* **What you are asked to do**
Copy every entry below verbatim, except for images.

--- Given records Enclosed Below ---

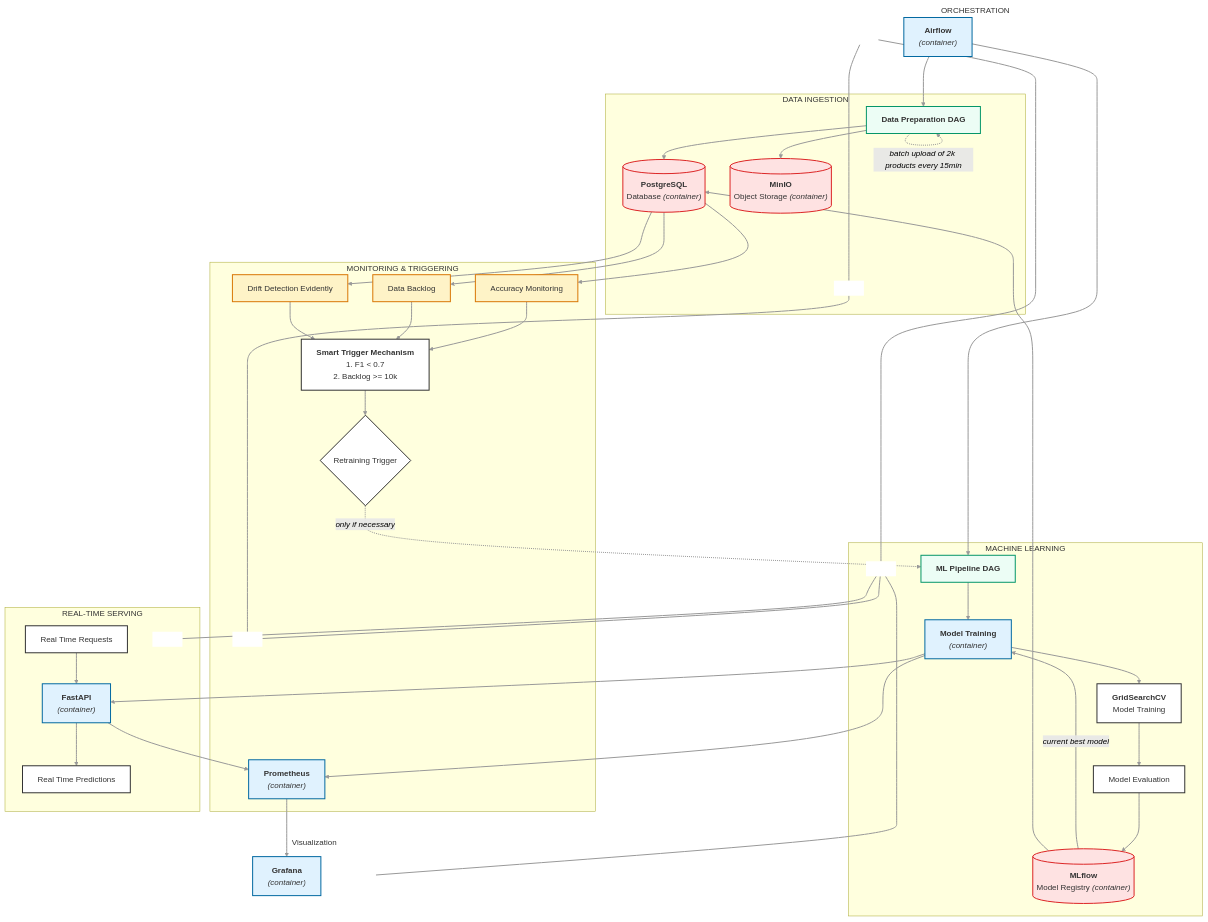
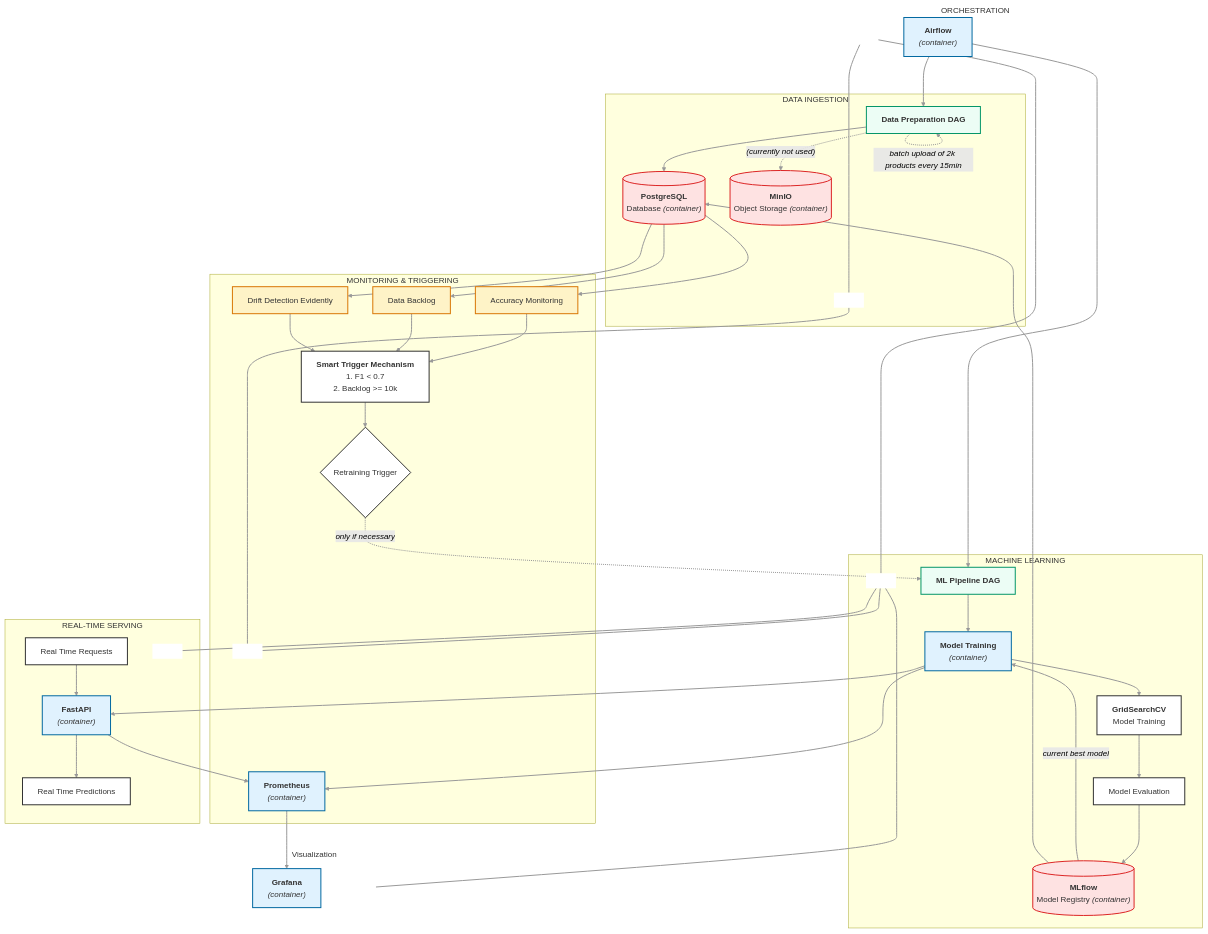
The diagram in containers/rakuten_st/flowcharts/rakuten_mlops_architecture_overview.mermaid (Wilsbert12/ML_OPs_Rakuten_Challenge), drawn with Mermaid before and after one commit. The commit also changed 11 other files, not shown here.

```diff
--- a/containers/rakuten_st/flowcharts/rakuten_mlops_architecture_overview.mermaid
+++ b/containers/rakuten_st/flowcharts/rakuten_mlops_architecture_overview.mermaid
@@ -1,193 +1,185 @@
     graph TD
 
 
         %% ORCHESTRATION [O]
         
         subgraph Orchestration ["`ORCHESTRATION`"]
 
             %% O NODE
 
             Airflow["`**Airflow**
             _(container)_`"]
             
             SpacerO[ ]:::hidden
-
-
         end
 
 
 
 
         %% DATA INGESTION [DI]
         subgraph DataIngestion ["`DATA INGESTION`"]
 
             
             %% DI NODES
             
             DataDAG["`**Data Preparation DAG**`"]
             
             PostgreSQL[("`**PostgreSQL**
             Database _(container)_`")]
             
             MinIO[("`**MinIO**
             Object Storage _(container)_`")]
 
             SpacerDI[ ]:::hidden
             
 
             %% DI EDGES 
             DataDAG -. "`_batch upload of 2k products every 15min_`" .-> DataDAG
-            DataDAG --> PostgreSQL & MinIO
+            DataDAG --> PostgreSQL
+            DataDAG -. "`_(currently not used)_`" .-> MinIO
             Airflow --> DataDAG
-
         end
         
 
 
         %% MONITORING & TRIGGERING [MaT]
 
         subgraph MonitoringTriggering ["`MONITORING & TRIGGERING`"]
 
             %% MaT NODES
 
             Prometheus["`**Prometheus**
             _(container)_`"]
 
             Accuracy["`Accuracy Monitoring`"]
 
             DataBacklog["`Data Backlog`"]
 
             DriftDetection["`Drift Detection Evidently`"]
 
             SmartTrigger["`**Smart Trigger Mechanism**
             1. F1 < 0.7
             2. Backlog >= 10k`"]
             
             RetrainTrigger{"`Retraining Trigger`"}
 
             SpacerMaT[ ]:::hidden
 
 
             %% MaT EDGES
 
             PostgreSQL --> Accuracy & DataBacklog
 
             PostgreSQL --> DriftDetection
             Accuracy --> SmartTrigger
             DataBacklog --> SmartTrigger
             DriftDetection --> SmartTrigger
             SmartTrigger --> RetrainTrigger
-
-
         end
 
 
         %% MACHINE LEARNING [ML]
 
         subgraph MachineLearning ["`MACHINE LEARNING`"]
 
             %% ML NODES
 
             MLDAG["`**ML Pipeline DAG**`"]
 
 
             MLContainer["`**Model Training**
             _(container)_`"]
             
             Training["`**GridSearchCV**
             Model Training`"]
             
             Evaluation["`Model Evaluation`"]
             
             MLflow[("`**MLflow**
             Model Registry _(container)_`")]
 
             SpacerML[ ]:::hidden
             
 
-
             %% ML EDGES
 
             Airflow --> MLDAG
             MLDAG --> MLContainer
             MLContainer --> Prometheus & Training
             Training --> Evaluation
             Evaluation --> MLflow
             MLflow -- "`_current best model_`" --> MLContainer
-
             MLflow --> PostgreSQL
         end
-
-
 
 
         %% REAL-TIME SERVING [RTS]
         subgraph RealTimeServing ["`REAL-TIME SERVING`"]
 
             %% RTS NODES
 
             FastAPI["`**FastAPI**
             _(container)_`"]
 
             RealTimeRequests["`Real Time Requests`"]
             
             RealTimePredictions["`Real Time Predictions`"]
 
             SpacerRTS[ ]:::hidden
             
 
             %% RTS EDGES
             FastAPI --> Prometheus
             RealTimeRequests --> FastAPI
             FastAPI --> RealTimePredictions
             MLContainer --> FastAPI
         end
 
 
         %% Visualization [V]
         subgraph Visualization ["Visualization"]
             
             %% V NODES
 
             Grafana["`**Grafana**
             _(container)_`"]
 
             SpacerV[ ]:::hidden
             
 
             %% V EDGE
             Prometheus --> Grafana
         end
 
         %% LAYOUT: LOCK FLOWCHART
         SpacerO ~~~ SpacerDI & SpacerML
         SpacerDI ~~~ SpacerMaT
         SpacerML ~~~ SpacerMaT
         SpacerML ~~~ SpacerRTS
         SpacerML ~~~ SpacerV
 
         %% LAYOUT: EDGES BETWEEN COMPONENTS
         RetrainTrigger -. "`_only if necessary_`" .-> MLDAG
 
 
         %% STYLING
 
         %% Apply default styles to ALL nodes
         classDef default fill:#FFF,stroke:#333,stroke-width:2px;
 
         %% Apply default styles to ALL edges
         linkStyle default stroke:#999,stroke-width:2px,color:black;
 
         class Orchestration,Visualization invisibleSubgraph
         class MLContainer,FastAPI,Airflow,Prometheus,Grafana container
         class PostgreSQL,MinIO,MLflow storage
         class DataDAG,MLDAG service
         class Accuracy,DataBacklog,DriftDetection monitoring
         class SpacerO,SpacerDI,SpacerMaT,SpacerML,SpacerRTS,SpacerV spacer
 
         classDef invisibleSubgraph fill:transparent,stroke:none,stroke-width:0px;
         classDef container fill:#E0F2FE,stroke:#0369A1,stroke-width:2px
         classDef storage fill:#FEE2E2,stroke:#DC2626,stroke-width:2px
         classDef service fill:#ECFDF5,stroke:#059669,stroke-width:2px
         classDef monitoring fill:#FEF3C7,stroke:#D97706,stroke-width:2px
         classDef spacer fill:#FFF,stroke:#FFF,stroke-width:0px
```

--- End of Enclosed Given records ---

* **Answer box**
The diagram in containers/rakuten_st/flowcharts/rakuten_mlops_architecture_overview.mermaid (Wilsbert12/ML_OPs_Rakuten_Challenge), drawn with Mermaid before and after one commit. The commit also changed 11 other files, not shown here.

```diff
--- a/containers/rakuten_st/flowcharts/rakuten_mlops_architecture_overview.mermaid
+++ b/containers/rakuten_st/flowcharts/rakuten_mlops_architecture_overview.mermaid
@@ -1,193 +1,185 @@
     graph TD
 
 
         %% ORCHESTRATION [O]
         
         subgraph Orchestration ["`ORCHESTRATION`"]
 
             %% O NODE
 
             Airflow["`**Airflow**
             _(container)_`"]
             
             SpacerO[ ]:::hidden
-
-
         end
 
 
 
 
         %% DATA INGESTION [DI]
         subgraph DataIngestion ["`DATA INGESTION`"]
 
             
             %% DI NODES
             
             DataDAG["`**Data Preparation DAG**`"]
             
             PostgreSQL[("`**PostgreSQL**
             Database _(container)_`")]
             
             MinIO[("`**MinIO**
             Object Storage _(container)_`")]
 
             SpacerDI[ ]:::hidden
             
 
             %% DI EDGES 
             DataDAG -. "`_batch upload of 2k products every 15min_`" .-> DataDAG
-            DataDAG --> PostgreSQL & MinIO
+            DataDAG --> PostgreSQL
+            DataDAG -. "`_(currently not used)_`" .-> MinIO
             Airflow --> DataDAG
-
         end
         
 
 
         %% MONITORING & TRIGGERING [MaT]
 
         subgraph MonitoringTriggering ["`MONITORING & TRIGGERING`"]
 
             %% MaT NODES
 
             Prometheus["`**Prometheus**
             _(container)_`"]
 
             Accuracy["`Accuracy Monitoring`"]
 
             DataBacklog["`Data Backlog`"]
 
             DriftDetection["`Drift Detection Evidently`"]
 
             SmartTrigger["`**Smart Trigger Mechanism**
             1. F1 < 0.7
             2. Backlog >= 10k`"]
             
             RetrainTrigger{"`Retraining Trigger`"}
 
             SpacerMaT[ ]:::hidden
 
 
             %% MaT EDGES
 
             PostgreSQL --> Accuracy & DataBacklog
 
             PostgreSQL --> DriftDetection
             Accuracy --> SmartTrigger
             DataBacklog --> SmartTrigger
             DriftDetection --> SmartTrigger
             SmartTrigger --> RetrainTrigger
-
-
         end
 
 
         %% MACHINE LEARNING [ML]
 
         subgraph MachineLearning ["`MACHINE LEARNING`"]
 
             %% ML NODES
 
             MLDAG["`**ML Pipeline DAG**`"]
 
 
             MLContainer["`**Model Training**
             _(container)_`"]
             
             Training["`**GridSearchCV**
             Model Training`"]
             
             Evaluation["`Model Evaluation`"]
             
             MLflow[("`**MLflow**
             Model Registry _(container)_`")]
 
             SpacerML[ ]:::hidden
             
 
-
             %% ML EDGES
 
             Airflow --> MLDAG
             MLDAG --> MLContainer
             MLContainer --> Prometheus & Training
             Training --> Evaluation
             Evaluation --> MLflow
             MLflow -- "`_current best model_`" --> MLContainer
-
             MLflow --> PostgreSQL
         end
-
-
 
 
         %% REAL-TIME SERVING [RTS]
         subgraph RealTimeServing ["`REAL-TIME SERVING`"]
 
             %% RTS NODES
 
             FastAPI["`**FastAPI**
             _(container)_`"]
 
             RealTimeRequests["`Real Time Requests`"]
             
             RealTimePredictions["`Real Time Predictions`"]
 
             SpacerRTS[ ]:::hidden
             
 
             %% RTS EDGES
             FastAPI --> Prometheus
             RealTimeRequests --> FastAPI
             FastAPI --> RealTimePredictions
             MLContainer --> FastAPI
         end
 
 
         %% Visualization [V]
         subgraph Visualization ["Visualization"]
             
             %% V NODES
 
             Grafana["`**Grafana**
             _(container)_`"]
 
             SpacerV[ ]:::hidden
             
 
             %% V EDGE
             Prometheus --> Grafana
         end
 
         %% LAYOUT: LOCK FLOWCHART
         SpacerO ~~~ SpacerDI & SpacerML
         SpacerDI ~~~ SpacerMaT
         SpacerML ~~~ SpacerMaT
         SpacerML ~~~ SpacerRTS
         SpacerML ~~~ SpacerV
 
         %% LAYOUT: EDGES BETWEEN COMPONENTS
         RetrainTrigger -. "`_only if necessary_`" .-> MLDAG
 
 
         %% STYLING
 
         %% Apply default styles to ALL nodes
         classDef default fill:#FFF,stroke:#333,stroke-width:2px;
 
         %% Apply default styles to ALL edges
         linkStyle default stroke:#999,stroke-width:2px,color:black;
 
         class Orchestration,Visualization invisibleSubgraph
         class MLContainer,FastAPI,Airflow,Prometheus,Grafana container
         class PostgreSQL,MinIO,MLflow storage
         class DataDAG,MLDAG service
         class Accuracy,DataBacklog,DriftDetection monitoring
         class SpacerO,SpacerDI,SpacerMaT,SpacerML,SpacerRTS,SpacerV spacer
 
         classDef invisibleSubgraph fill:transparent,stroke:none,stroke-width:0px;
         classDef container fill:#E0F2FE,stroke:#0369A1,stroke-width:2px
         classDef storage fill:#FEE2E2,stroke:#DC2626,stroke-width:2px
         classDef service fill:#ECFDF5,stroke:#059669,stroke-width:2px
         classDef monitoring fill:#FEF3C7,stroke:#D97706,stroke-width:2px
         classDef spacer fill:#FFF,stroke:#FFF,stroke-width:0px
```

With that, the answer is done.